In order to understand the site more fully it’s important to look at its complete coverage. Different areas the webpage covers in addition to the Home page and About Us page include academic links such as Honors and Undergraduate programs, PLUS applications, career & job information links such as Job Direct, news and events, financial aid links such as AAP scholarships, map links such as Campus Map, and informative workshops. Each page includes a general title and then a number of condensed links making it easy for targeted students to find whatever resources they need. For reference, a screenshot of the career & job information does a much better of explaining this than I can.
The interactive links and condensed information are something students around the world would appreciate. Another aspect of the site in relation to consumption is a lack of effort to attract clicks from your random internet doom scrollers. If the aim of the site was to attract viewers it would likely look completely different and focus on colors and eye-catching images rather than an abundance of information and pages. This makes sense for what the site is trying to do. It was never made with the intention of reaching mass audiences as it is at its basis a school resource. The creators would have assumed that students would put the effort in to find the site making their job somewhat easier as they just needed to provide the information the students would be looking for. As seen in the image above the links combined with a short summary encompassing what they had to offer was good enough. Thus, the identity is defined by the students seeking opportunities to better themselves and therefore becomes more than just its site it becomes a necessary resource, something all great websites aim to achieve. Although I haven’t done enough research to truly confirm or deny whether or not sites like this exist for most colleges, I can speak for Johns Hopkins University and it seems in today’s world information has become exponentially more difficult to access in an attempt to improve websites.
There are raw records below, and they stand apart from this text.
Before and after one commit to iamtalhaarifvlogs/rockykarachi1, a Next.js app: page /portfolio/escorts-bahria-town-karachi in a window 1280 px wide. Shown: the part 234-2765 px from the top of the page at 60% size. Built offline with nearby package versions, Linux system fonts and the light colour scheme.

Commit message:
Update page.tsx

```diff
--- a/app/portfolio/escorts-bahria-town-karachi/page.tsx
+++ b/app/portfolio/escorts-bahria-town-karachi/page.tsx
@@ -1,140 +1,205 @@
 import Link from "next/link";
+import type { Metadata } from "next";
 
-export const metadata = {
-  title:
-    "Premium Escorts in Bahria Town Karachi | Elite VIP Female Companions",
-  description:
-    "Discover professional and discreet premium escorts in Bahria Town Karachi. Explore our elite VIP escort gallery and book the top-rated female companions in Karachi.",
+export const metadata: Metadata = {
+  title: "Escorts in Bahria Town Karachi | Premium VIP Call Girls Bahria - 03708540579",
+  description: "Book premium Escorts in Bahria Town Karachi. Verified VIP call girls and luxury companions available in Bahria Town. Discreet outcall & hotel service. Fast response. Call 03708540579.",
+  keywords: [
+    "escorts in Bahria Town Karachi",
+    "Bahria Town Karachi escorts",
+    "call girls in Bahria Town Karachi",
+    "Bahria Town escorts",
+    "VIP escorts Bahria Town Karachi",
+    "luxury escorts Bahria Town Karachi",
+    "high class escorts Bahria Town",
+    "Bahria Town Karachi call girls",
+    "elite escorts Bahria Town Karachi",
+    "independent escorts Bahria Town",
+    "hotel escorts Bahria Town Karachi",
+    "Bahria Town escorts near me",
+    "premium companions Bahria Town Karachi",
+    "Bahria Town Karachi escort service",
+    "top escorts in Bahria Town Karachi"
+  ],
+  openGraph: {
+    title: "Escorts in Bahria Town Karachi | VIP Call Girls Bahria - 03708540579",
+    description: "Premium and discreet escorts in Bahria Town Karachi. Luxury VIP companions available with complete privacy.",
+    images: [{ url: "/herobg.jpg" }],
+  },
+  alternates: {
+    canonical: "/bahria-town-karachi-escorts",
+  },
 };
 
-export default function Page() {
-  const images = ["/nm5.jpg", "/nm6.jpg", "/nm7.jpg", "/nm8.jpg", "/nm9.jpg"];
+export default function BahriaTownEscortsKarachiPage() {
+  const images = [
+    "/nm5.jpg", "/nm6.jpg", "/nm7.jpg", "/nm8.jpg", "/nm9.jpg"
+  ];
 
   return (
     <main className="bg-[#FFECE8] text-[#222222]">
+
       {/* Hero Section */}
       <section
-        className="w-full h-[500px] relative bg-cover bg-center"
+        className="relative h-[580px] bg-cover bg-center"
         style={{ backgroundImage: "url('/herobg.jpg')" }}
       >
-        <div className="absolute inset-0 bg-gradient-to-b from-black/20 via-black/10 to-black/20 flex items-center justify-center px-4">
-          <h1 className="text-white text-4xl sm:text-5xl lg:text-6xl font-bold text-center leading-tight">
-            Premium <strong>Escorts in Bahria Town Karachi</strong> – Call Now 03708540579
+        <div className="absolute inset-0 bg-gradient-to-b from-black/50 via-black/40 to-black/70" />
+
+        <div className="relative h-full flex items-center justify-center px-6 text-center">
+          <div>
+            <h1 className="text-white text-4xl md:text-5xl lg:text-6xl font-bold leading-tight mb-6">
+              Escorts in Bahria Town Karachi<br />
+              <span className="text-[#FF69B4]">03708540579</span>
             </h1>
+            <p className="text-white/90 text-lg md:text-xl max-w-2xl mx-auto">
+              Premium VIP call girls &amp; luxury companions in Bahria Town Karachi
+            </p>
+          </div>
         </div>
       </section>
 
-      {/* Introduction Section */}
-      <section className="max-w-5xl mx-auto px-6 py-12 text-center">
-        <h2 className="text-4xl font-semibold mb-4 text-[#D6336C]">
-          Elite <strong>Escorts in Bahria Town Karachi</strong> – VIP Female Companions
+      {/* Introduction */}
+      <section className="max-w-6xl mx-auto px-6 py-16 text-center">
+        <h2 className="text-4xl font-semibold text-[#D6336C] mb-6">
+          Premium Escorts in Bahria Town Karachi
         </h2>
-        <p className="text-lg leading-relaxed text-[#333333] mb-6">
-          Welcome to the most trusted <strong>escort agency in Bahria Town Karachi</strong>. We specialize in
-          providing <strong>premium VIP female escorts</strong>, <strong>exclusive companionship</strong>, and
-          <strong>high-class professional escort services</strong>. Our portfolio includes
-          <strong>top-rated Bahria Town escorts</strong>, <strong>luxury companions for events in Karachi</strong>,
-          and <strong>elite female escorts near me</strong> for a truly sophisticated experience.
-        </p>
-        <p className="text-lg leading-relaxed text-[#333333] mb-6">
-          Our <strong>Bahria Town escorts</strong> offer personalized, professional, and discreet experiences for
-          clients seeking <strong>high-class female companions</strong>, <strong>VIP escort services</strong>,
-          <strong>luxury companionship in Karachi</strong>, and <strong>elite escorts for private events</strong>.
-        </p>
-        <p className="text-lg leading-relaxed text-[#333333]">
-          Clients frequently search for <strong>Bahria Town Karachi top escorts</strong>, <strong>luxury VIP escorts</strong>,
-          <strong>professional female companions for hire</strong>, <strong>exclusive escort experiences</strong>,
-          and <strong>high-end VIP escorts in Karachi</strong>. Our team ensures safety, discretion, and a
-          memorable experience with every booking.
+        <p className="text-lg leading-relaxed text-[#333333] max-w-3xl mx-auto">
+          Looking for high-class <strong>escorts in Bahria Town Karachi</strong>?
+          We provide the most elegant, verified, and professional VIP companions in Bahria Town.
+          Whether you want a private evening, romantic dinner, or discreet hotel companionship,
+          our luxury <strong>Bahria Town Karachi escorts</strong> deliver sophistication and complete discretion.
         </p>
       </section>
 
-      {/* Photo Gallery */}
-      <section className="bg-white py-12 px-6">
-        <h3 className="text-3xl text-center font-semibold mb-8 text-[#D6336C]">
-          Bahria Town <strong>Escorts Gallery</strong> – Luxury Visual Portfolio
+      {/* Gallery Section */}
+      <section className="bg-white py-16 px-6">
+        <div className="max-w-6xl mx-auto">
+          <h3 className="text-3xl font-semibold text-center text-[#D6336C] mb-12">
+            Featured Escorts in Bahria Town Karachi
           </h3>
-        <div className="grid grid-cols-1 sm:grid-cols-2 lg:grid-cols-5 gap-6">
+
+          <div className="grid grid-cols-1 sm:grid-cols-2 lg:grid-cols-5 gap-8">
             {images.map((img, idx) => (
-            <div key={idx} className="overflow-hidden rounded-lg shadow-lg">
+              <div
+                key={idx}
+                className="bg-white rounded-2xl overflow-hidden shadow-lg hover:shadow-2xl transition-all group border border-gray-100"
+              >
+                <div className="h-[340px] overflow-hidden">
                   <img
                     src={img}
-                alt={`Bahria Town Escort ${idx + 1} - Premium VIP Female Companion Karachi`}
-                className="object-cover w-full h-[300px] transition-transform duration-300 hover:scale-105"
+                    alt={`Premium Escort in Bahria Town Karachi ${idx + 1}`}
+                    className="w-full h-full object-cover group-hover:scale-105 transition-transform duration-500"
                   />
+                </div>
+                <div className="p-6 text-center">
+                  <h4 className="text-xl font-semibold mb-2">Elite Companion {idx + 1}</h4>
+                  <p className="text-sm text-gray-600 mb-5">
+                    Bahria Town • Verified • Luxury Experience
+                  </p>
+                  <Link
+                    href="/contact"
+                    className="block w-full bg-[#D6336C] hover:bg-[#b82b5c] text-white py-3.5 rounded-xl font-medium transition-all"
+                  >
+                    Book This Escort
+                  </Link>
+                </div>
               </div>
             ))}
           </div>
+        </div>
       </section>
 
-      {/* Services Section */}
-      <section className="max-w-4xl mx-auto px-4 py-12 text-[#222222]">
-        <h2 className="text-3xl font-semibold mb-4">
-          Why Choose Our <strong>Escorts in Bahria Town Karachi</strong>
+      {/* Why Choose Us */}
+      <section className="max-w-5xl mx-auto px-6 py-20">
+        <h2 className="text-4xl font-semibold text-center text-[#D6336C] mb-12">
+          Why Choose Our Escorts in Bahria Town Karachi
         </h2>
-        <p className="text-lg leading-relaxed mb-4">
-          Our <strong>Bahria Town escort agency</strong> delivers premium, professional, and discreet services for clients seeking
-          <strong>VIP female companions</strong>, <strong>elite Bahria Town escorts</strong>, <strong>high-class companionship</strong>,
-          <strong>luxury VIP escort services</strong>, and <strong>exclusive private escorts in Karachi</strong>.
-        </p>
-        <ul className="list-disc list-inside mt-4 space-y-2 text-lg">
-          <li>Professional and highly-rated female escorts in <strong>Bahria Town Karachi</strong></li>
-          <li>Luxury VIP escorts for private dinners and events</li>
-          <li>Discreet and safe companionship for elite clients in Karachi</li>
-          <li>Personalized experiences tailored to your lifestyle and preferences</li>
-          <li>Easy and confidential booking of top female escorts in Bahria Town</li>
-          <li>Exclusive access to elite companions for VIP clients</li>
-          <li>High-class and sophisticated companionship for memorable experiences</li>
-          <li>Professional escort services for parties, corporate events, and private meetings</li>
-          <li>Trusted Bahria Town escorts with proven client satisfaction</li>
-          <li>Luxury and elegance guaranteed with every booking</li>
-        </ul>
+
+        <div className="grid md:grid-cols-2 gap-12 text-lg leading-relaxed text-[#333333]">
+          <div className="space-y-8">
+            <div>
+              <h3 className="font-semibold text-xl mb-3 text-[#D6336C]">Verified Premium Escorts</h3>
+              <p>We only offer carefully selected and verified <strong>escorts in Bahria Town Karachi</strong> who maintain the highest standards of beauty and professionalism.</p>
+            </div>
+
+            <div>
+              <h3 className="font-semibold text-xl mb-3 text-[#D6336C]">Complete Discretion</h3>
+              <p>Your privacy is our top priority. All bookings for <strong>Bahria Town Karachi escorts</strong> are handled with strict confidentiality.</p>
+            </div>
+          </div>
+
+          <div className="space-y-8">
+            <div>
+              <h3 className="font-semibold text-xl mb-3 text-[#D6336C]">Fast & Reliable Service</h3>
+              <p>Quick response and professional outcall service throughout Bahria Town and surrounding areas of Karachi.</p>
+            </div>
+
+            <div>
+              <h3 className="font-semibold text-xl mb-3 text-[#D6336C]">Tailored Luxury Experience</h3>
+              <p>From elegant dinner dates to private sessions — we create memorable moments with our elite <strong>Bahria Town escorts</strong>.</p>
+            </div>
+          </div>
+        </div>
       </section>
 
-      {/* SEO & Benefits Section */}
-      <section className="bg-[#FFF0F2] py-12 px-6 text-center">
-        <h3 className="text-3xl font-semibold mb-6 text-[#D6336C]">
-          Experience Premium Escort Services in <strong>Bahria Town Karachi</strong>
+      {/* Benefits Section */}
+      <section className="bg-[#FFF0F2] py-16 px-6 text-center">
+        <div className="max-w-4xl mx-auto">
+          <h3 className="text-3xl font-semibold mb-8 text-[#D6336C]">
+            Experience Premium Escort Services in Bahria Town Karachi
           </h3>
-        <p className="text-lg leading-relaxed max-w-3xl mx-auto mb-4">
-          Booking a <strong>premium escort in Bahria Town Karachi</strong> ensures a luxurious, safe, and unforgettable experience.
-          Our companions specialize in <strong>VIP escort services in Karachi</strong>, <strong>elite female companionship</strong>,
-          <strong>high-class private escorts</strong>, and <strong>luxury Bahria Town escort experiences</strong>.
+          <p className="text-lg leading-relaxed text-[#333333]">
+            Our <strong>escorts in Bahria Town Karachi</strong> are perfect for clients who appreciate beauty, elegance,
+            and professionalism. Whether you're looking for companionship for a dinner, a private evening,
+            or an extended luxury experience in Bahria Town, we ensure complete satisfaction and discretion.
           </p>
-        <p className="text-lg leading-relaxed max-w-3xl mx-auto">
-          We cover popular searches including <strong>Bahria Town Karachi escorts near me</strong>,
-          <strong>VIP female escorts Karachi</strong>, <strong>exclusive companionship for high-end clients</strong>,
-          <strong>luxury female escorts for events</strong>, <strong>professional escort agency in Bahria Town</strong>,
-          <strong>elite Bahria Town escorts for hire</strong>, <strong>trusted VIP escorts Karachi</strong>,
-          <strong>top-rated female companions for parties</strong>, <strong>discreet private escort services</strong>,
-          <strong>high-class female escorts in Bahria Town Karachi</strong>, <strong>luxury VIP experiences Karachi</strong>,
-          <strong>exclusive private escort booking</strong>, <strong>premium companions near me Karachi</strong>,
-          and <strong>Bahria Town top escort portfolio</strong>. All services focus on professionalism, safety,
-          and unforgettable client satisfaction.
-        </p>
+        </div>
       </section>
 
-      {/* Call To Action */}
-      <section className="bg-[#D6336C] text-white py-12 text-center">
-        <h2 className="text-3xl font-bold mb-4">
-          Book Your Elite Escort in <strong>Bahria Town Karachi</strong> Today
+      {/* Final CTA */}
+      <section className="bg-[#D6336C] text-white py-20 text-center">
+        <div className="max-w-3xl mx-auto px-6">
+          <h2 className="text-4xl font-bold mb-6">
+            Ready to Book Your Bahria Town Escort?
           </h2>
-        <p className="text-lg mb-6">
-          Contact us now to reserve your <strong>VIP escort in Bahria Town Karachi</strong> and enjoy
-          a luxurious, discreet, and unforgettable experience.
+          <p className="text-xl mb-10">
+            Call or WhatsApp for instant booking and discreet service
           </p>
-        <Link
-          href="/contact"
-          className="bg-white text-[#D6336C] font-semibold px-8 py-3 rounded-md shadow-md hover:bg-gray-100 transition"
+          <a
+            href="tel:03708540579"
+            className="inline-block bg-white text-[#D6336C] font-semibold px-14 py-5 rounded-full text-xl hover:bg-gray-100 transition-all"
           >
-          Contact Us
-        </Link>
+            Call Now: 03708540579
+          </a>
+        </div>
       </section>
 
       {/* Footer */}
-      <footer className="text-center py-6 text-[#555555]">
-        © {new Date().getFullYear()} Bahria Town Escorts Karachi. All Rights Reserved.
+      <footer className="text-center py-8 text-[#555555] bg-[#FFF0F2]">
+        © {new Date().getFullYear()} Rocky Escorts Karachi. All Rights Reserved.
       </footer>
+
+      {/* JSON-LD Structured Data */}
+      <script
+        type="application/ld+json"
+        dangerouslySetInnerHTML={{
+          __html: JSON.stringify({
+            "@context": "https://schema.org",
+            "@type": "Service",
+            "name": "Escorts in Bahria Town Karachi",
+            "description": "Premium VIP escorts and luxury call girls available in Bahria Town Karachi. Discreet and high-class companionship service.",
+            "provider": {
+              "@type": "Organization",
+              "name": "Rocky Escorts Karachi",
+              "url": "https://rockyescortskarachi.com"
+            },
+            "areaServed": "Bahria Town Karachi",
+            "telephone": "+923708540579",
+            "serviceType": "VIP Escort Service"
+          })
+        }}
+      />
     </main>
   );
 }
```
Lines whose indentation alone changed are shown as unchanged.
Although today’s college websites might offer more because they can be so large, and at times complicated it can take hours to find everything the PLUS website was able to provide in under 10 different pages all easily accessible by a single menu bar. I’m not saying early websites such as the PLUS webpage are the end all be all but I definitely believe it’s something to think about going forward. Simpler is sometimes just better.